A word-for-word copy of the data, with no images, is the required answer.

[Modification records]

-*-*-

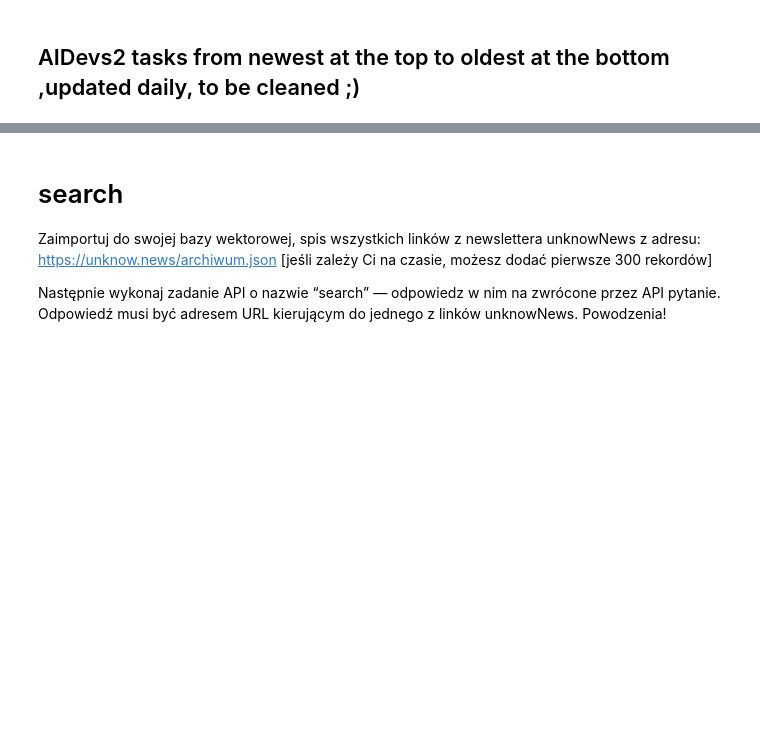
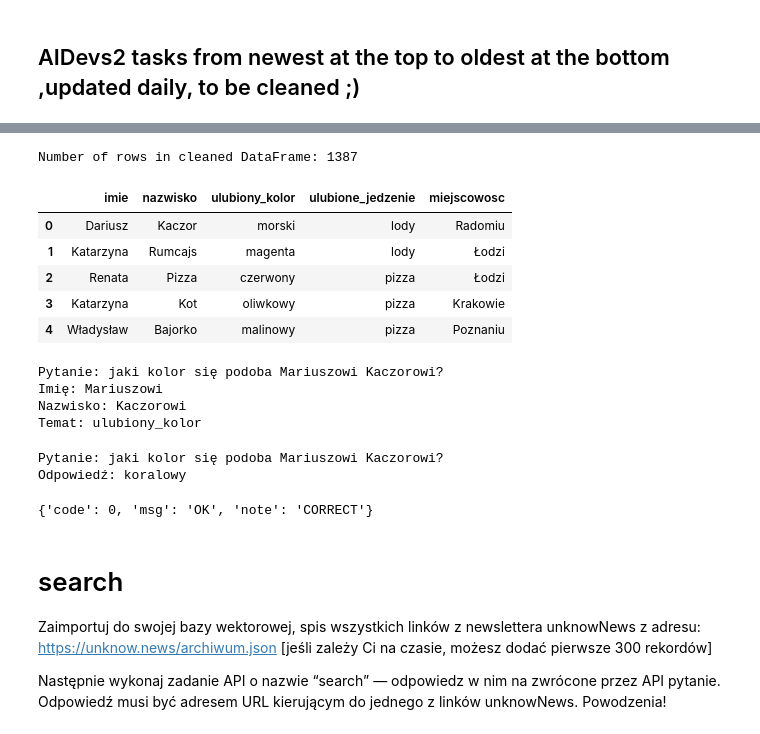
Before and after one commit to Krystkowiakk/AIDevs2, a Jupyter notebook: AIDevs2.ipynb, the cells around one changed output, grey strips where cells are left out. Saved outputs shown, nothing was run; the diff lists cells and outputs as text; code cells hidden in the pictures; blank space fills up the shorter version.

```diff
--- a/AIDevs2.ipynb
+++ b/AIDevs2.ipynb
@@ -18,3 +57,80 @@ AIDevs_Client = AIDevsClient(base_url=BASE_URL, api_key=API_KEY)
+# %%
+#Clean the DataFrame to retain only relevant information (favourite colour, favourite food, place of residence, last name, name)
+
+# Extracting favorite food from the 'o_mnie' column
+df['ulubione_jedzenie'] = df['o_mnie'].apply(lambda x: 'lody' if 'lody' in x else 'pizza')
+
+# Extracting place of residence from the 'o_mnie' column
+df['miejscowosc'] = df['o_mnie'].str.extract(r'Mieszkam w (\w+)')
+
+# Selecting only the relevant columns
+df = df[['imie', 'nazwisko', 'ulubiony_kolor', 'ulubione_jedzenie', 'miejscowosc']]
+
+print("Number of rows in cleaned DataFrame:", df.shape[0])
+df.head()
+# %% [output]
+Number of rows in cleaned DataFrame: 1387
+|  | imie | nazwisko | ulubiony_kolor | ulubione_jedzenie | miejscowosc |
+| 0 | Dariusz | Kaczor | morski | lody | Radomiu |
+| 1 | Katarzyna | Rumcajs | magenta | lody | Łodzi |
+| 2 | Renata | Pizza | czerwony | pizza | Łodzi |
+| 3 | Katarzyna | Kot | oliwkowy | pizza | Krakowie |
+| 4 | Władysław | Bajorko | malinowy | pizza | Poznaniu |
+# %%
+import re
+
+# Function to parse the question and extract name, surname, and topic
+def parse_question(question):
+    # Extracting the last two capitalized words as name and surname
+    name_surname_match = re.findall(r'([A-Z][a-z]+) ([A-Z][a-z]+)', question)
+    name, surname = name_surname_match[0]
+
+    # Determining the topic of the question
+    if "kolor" in question:
+        topic = "ulubiony_kolor"
+    elif "jeść" in question:
+        topic = "ulubione_jedzenie"
+    else:
+        topic = "miejscowosc"
+
+    return name, surname, topic
+
+name, surname, topic = parse_question(question)
+print(f"Pytanie: {question}\nImię: {name}\nNazwisko: {surname}\nTemat: {topic}\n")
+# %% [output]
+Pytanie: jaki kolor się podoba Mariuszowi Kaczorowi?
+Imię: Mariuszowi
+Nazwisko: Kaczorowi
+Temat: ulubiony_kolor
+# %%
+# Find the answer in the DataFrame
+def find_answer(df, name, surname, topic):
+    if not name or not surname or not topic:
+        return "Nie znaleziono informacji."
+
+    # Shortening the name and surname by removing the last three characters
+    shortened_name = name[:-3]
+    shortened_surname = surname[:-3]
+
+    # Querying the DataFrame for the relevant information
+    result = df.loc[(df['imie'].str.startswith(shortened_name)) &
+                    (df['nazwisko'].str.startswith(shortened_surname)), topic]
+
+    if not result.empty:
+        return result.iloc[0]
+    else:
+        return "Nie znaleziono informacji."
+
+#name, surname, topic = "Katarzyna", "Truskawka", "miejscowosc"
+answer = find_answer(df, name, surname, topic)
+print(f"Pytanie: {question}\nOdpowiedź: {answer}")
+# %% [output]
+Pytanie: jaki kolor się podoba Mariuszowi Kaczorowi?
+Odpowiedź: koralowy
+# %%
+AIDevs_Client.submit_answer(token, answer)
+# %% [output]
+{'code': 0, 'msg': 'OK', 'note': 'CORRECT'}
 # %% [markdown]
 # search
 
```
Also changed, not shown: parts of 4 cells of this notebook.
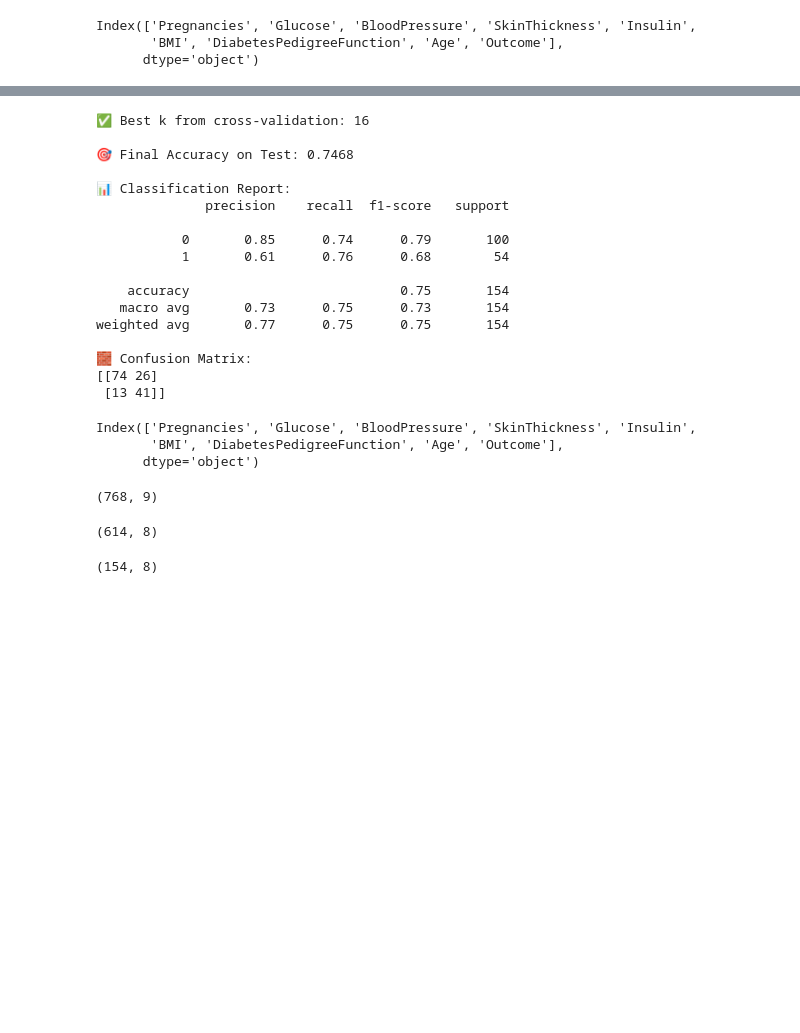
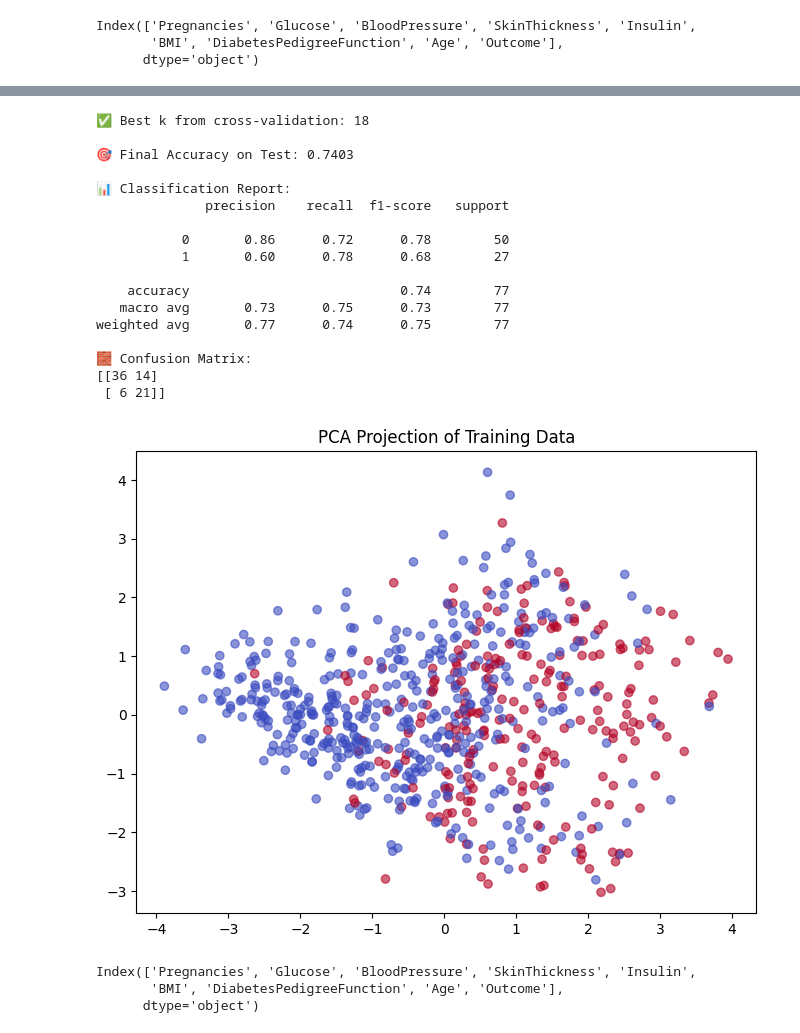
Before and after one commit to shayan-naghizade/ML_Practice, a Jupyter notebook: Diabetes Prediction With KNN/code.ipynb, the cells around one changed output, grey strips where cells are left out. Cells and saved outputs as stored; diff of their text form; code cells hidden in the pictures; blank space fills up the shorter version.

```diff
--- a/Diabetes Prediction With KNN/code.ipynb
+++ b/Diabetes Prediction With KNN/code.ipynb
@@ -227,4 +354,4 @@ Index(['Pregnancies', 'Glucose', 'BloodPressure', 'SkinThickness', 'Insulin',
 # %%
-X = df.iloc[['Pregnancies', 'Glucose', 'BloodPressure', 'Insulin',
+X = df[['Pregnancies', 'Glucose', 'BloodPressure', 'SkinThickness', 'Insulin',
        'BMI', 'DiabetesPedigreeFunction', 'Age']]
 y = df.iloc[:,-1]
@@ -231,6 +362,6 @@ y = df.iloc[:,-1]
 # %%
 X_train, X_test, y_train, y_test = train_test_split(
-    X, y, test_size=0.2, stratify=y, random_state=42
+    X, y, test_size=0.1, stratify=y, random_state=42
 )
 # %%
 X_train.shape
@@ -243,11 +374,11 @@ cv_scores = []
 
 for k in k_range:
     pipeline = Pipeline([
-        ('scaler', StandardScaler()),
-        ('smote', SMOTE(random_state=42)),
+        ('scaler', MinMaxScaler()),
+        ('smote', SMOTE(sampling_strategy=0.8)),
         ('knn', KNeighborsClassifier(n_neighbors=k))
     ])
-    scores = cross_val_score(pipeline, X_train, y_train, cv=5, scoring='accuracy')
+    scores = cross_val_score(pipeline, X_train, y_train, cv=5, scoring="accuracy")
     cv_scores.append(np.mean(scores))
 
 best_k = k_range[np.argmax(cv_scores)]
@@ -272,23 +403,36 @@ print(classification_report(y_test, y_pred))
 print("🧱 Confusion Matrix:")
 print(confusion_matrix(y_test, y_pred))
 # %% [output]
-✅ Best k from cross-validation: 16
+✅ Best k from cross-validation: 18
 
-🎯 Final Accuracy on Test: 0.7468
+🎯 Final Accuracy on Test: 0.7403
 
 📊 Classification Report:
               precision    recall  f1-score   support
 
-           0       0.85      0.74      0.79       100
-           1       0.61      0.76      0.68        54
+           0       0.86      0.72      0.78        50
+           1       0.60      0.78      0.68        27
 
-    accuracy                           0.75       154
-   macro avg       0.73      0.75      0.73       154
-weighted avg       0.77      0.75      0.75       154
+    accuracy                           0.74        77
+   macro avg       0.73      0.75      0.73        77
+weighted avg       0.77      0.74      0.75        77
 
 🧱 Confusion Matrix:
-[[74 26]
- [13 41]]
+[[36 14]
+ [ 6 21]]
+# %%
+from sklearn.decomposition import PCA
+import matplotlib.pyplot as plt
+
+X_scaled = StandardScaler().fit_transform(X_train)
+X_pca = PCA(n_components=2).fit_transform(X_scaled)
+
+plt.figure(figsize=(8,6))
+plt.scatter(X_pca[:,0], X_pca[:,1], c=y_train, cmap='coolwarm', alpha=0.6)
+plt.title('PCA Projection of Training Data')
+plt.show()
+# %% [output]
+[figure, added]
 # %%
 df.columns
 # %% [output]
@@ -298,15 +442,3 @@ Index(['Pregnancies', 'Glucose', 'BloodPressure', 'SkinThickness', 'Insulin',
 # %%
 # scaler = StandardScaler()
 # X = scaler.fit_transform(X)
-# %%
-df.shape
-# %% [output]
-(768, 9)
-# %%
-X_train.shape
-# %% [output]
-(614, 8)
-# %%
-X_test.shape/
-# %% [output]
-(154, 8)
```
Also changed, not shown: parts of 36 cells of this notebook.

-*-*-

- Response
Before and after one commit to Krystkowiakk/AIDevs2, a Jupyter notebook: AIDevs2.ipynb, the cells around one changed output, grey strips where cells are left out. Saved outputs shown, nothing was run; the diff lists cells and outputs as text; code cells hidden in the pictures; blank space fills up the shorter version.

```diff
--- a/AIDevs2.ipynb
+++ b/AIDevs2.ipynb
@@ -18,3 +57,80 @@ AIDevs_Client = AIDevsClient(base_url=BASE_URL, api_key=API_KEY)
+# %%
+#Clean the DataFrame to retain only relevant information (favourite colour, favourite food, place of residence, last name, name)
+
+# Extracting favorite food from the 'o_mnie' column
+df['ulubione_jedzenie'] = df['o_mnie'].apply(lambda x: 'lody' if 'lody' in x else 'pizza')
+
+# Extracting place of residence from the 'o_mnie' column
+df['miejscowosc'] = df['o_mnie'].str.extract(r'Mieszkam w (\w+)')
+
+# Selecting only the relevant columns
+df = df[['imie', 'nazwisko', 'ulubiony_kolor', 'ulubione_jedzenie', 'miejscowosc']]
+
+print("Number of rows in cleaned DataFrame:", df.shape[0])
+df.head()
+# %% [output]
+Number of rows in cleaned DataFrame: 1387
+|  | imie | nazwisko | ulubiony_kolor | ulubione_jedzenie | miejscowosc |
+| 0 | Dariusz | Kaczor | morski | lody | Radomiu |
+| 1 | Katarzyna | Rumcajs | magenta | lody | Łodzi |
+| 2 | Renata | Pizza | czerwony | pizza | Łodzi |
+| 3 | Katarzyna | Kot | oliwkowy | pizza | Krakowie |
+| 4 | Władysław | Bajorko | malinowy | pizza | Poznaniu |
+# %%
+import re
+
+# Function to parse the question and extract name, surname, and topic
+def parse_question(question):
+    # Extracting the last two capitalized words as name and surname
+    name_surname_match = re.findall(r'([A-Z][a-z]+) ([A-Z][a-z]+)', question)
+    name, surname = name_surname_match[0]
+
+    # Determining the topic of the question
+    if "kolor" in question:
+        topic = "ulubiony_kolor"
+    elif "jeść" in question:
+        topic = "ulubione_jedzenie"
+    else:
+        topic = "miejscowosc"
+
+    return name, surname, topic
+
+name, surname, topic = parse_question(question)
+print(f"Pytanie: {question}\nImię: {name}\nNazwisko: {surname}\nTemat: {topic}\n")
+# %% [output]
+Pytanie: jaki kolor się podoba Mariuszowi Kaczorowi?
+Imię: Mariuszowi
+Nazwisko: Kaczorowi
+Temat: ulubiony_kolor
+# %%
+# Find the answer in the DataFrame
+def find_answer(df, name, surname, topic):
+    if not name or not surname or not topic:
+        return "Nie znaleziono informacji."
+
+    # Shortening the name and surname by removing the last three characters
+    shortened_name = name[:-3]
+    shortened_surname = surname[:-3]
+
+    # Querying the DataFrame for the relevant information
+    result = df.loc[(df['imie'].str.startswith(shortened_name)) &
+                    (df['nazwisko'].str.startswith(shortened_surname)), topic]
+
+    if not result.empty:
+        return result.iloc[0]
+    else:
+        return "Nie znaleziono informacji."
+
+#name, surname, topic = "Katarzyna", "Truskawka", "miejscowosc"
+answer = find_answer(df, name, surname, topic)
+print(f"Pytanie: {question}\nOdpowiedź: {answer}")
+# %% [output]
+Pytanie: jaki kolor się podoba Mariuszowi Kaczorowi?
+Odpowiedź: koralowy
+# %%
+AIDevs_Client.submit_answer(token, answer)
+# %% [output]
+{'code': 0, 'msg': 'OK', 'note': 'CORRECT'}
 # %% [markdown]
 # search
 
```
Also changed, not shown: parts of 4 cells of this notebook.
Before and after one commit to shayan-naghizade/ML_Practice, a Jupyter notebook: Diabetes Prediction With KNN/code.ipynb, the cells around one changed output, grey strips where cells are left out. Cells and saved outputs as stored; diff of their text form; code cells hidden in the pictures; blank space fills up the shorter version.

```diff
--- a/Diabetes Prediction With KNN/code.ipynb
+++ b/Diabetes Prediction With KNN/code.ipynb
@@ -227,4 +354,4 @@ Index(['Pregnancies', 'Glucose', 'BloodPressure', 'SkinThickness', 'Insulin',
 # %%
-X = df.iloc[['Pregnancies', 'Glucose', 'BloodPressure', 'Insulin',
+X = df[['Pregnancies', 'Glucose', 'BloodPressure', 'SkinThickness', 'Insulin',
        'BMI', 'DiabetesPedigreeFunction', 'Age']]
 y = df.iloc[:,-1]
@@ -231,6 +362,6 @@ y = df.iloc[:,-1]
 # %%
 X_train, X_test, y_train, y_test = train_test_split(
-    X, y, test_size=0.2, stratify=y, random_state=42
+    X, y, test_size=0.1, stratify=y, random_state=42
 )
 # %%
 X_train.shape
@@ -243,11 +374,11 @@ cv_scores = []
 
 for k in k_range:
     pipeline = Pipeline([
-        ('scaler', StandardScaler()),
-        ('smote', SMOTE(random_state=42)),
+        ('scaler', MinMaxScaler()),
+        ('smote', SMOTE(sampling_strategy=0.8)),
         ('knn', KNeighborsClassifier(n_neighbors=k))
     ])
-    scores = cross_val_score(pipeline, X_train, y_train, cv=5, scoring='accuracy')
+    scores = cross_val_score(pipeline, X_train, y_train, cv=5, scoring="accuracy")
     cv_scores.append(np.mean(scores))
 
 best_k = k_range[np.argmax(cv_scores)]
@@ -272,23 +403,36 @@ print(classification_report(y_test, y_pred))
 print("🧱 Confusion Matrix:")
 print(confusion_matrix(y_test, y_pred))
 # %% [output]
-✅ Best k from cross-validation: 16
+✅ Best k from cross-validation: 18
 
-🎯 Final Accuracy on Test: 0.7468
+🎯 Final Accuracy on Test: 0.7403
 
 📊 Classification Report:
               precision    recall  f1-score   support
 
-           0       0.85      0.74      0.79       100
-           1       0.61      0.76      0.68        54
+           0       0.86      0.72      0.78        50
+           1       0.60      0.78      0.68        27
 
-    accuracy                           0.75       154
-   macro avg       0.73      0.75      0.73       154
-weighted avg       0.77      0.75      0.75       154
+    accuracy                           0.74        77
+   macro avg       0.73      0.75      0.73        77
+weighted avg       0.77      0.74      0.75        77
 
 🧱 Confusion Matrix:
-[[74 26]
- [13 41]]
+[[36 14]
+ [ 6 21]]
+# %%
+from sklearn.decomposition import PCA
+import matplotlib.pyplot as plt
+
+X_scaled = StandardScaler().fit_transform(X_train)
+X_pca = PCA(n_components=2).fit_transform(X_scaled)
+
+plt.figure(figsize=(8,6))
+plt.scatter(X_pca[:,0], X_pca[:,1], c=y_train, cmap='coolwarm', alpha=0.6)
+plt.title('PCA Projection of Training Data')
+plt.show()
+# %% [output]
+[figure, added]
 # %%
 df.columns
 # %% [output]
@@ -298,15 +442,3 @@ Index(['Pregnancies', 'Glucose', 'BloodPressure', 'SkinThickness', 'Insulin',
 # %%
 # scaler = StandardScaler()
 # X = scaler.fit_transform(X)
-# %%
-df.shape
-# %% [output]
-(768, 9)
-# %%
-X_train.shape
-# %% [output]
-(614, 8)
-# %%
-X_test.shape/
-# %% [output]
-(154, 8)
```
Also changed, not shown: parts of 36 cells of this notebook.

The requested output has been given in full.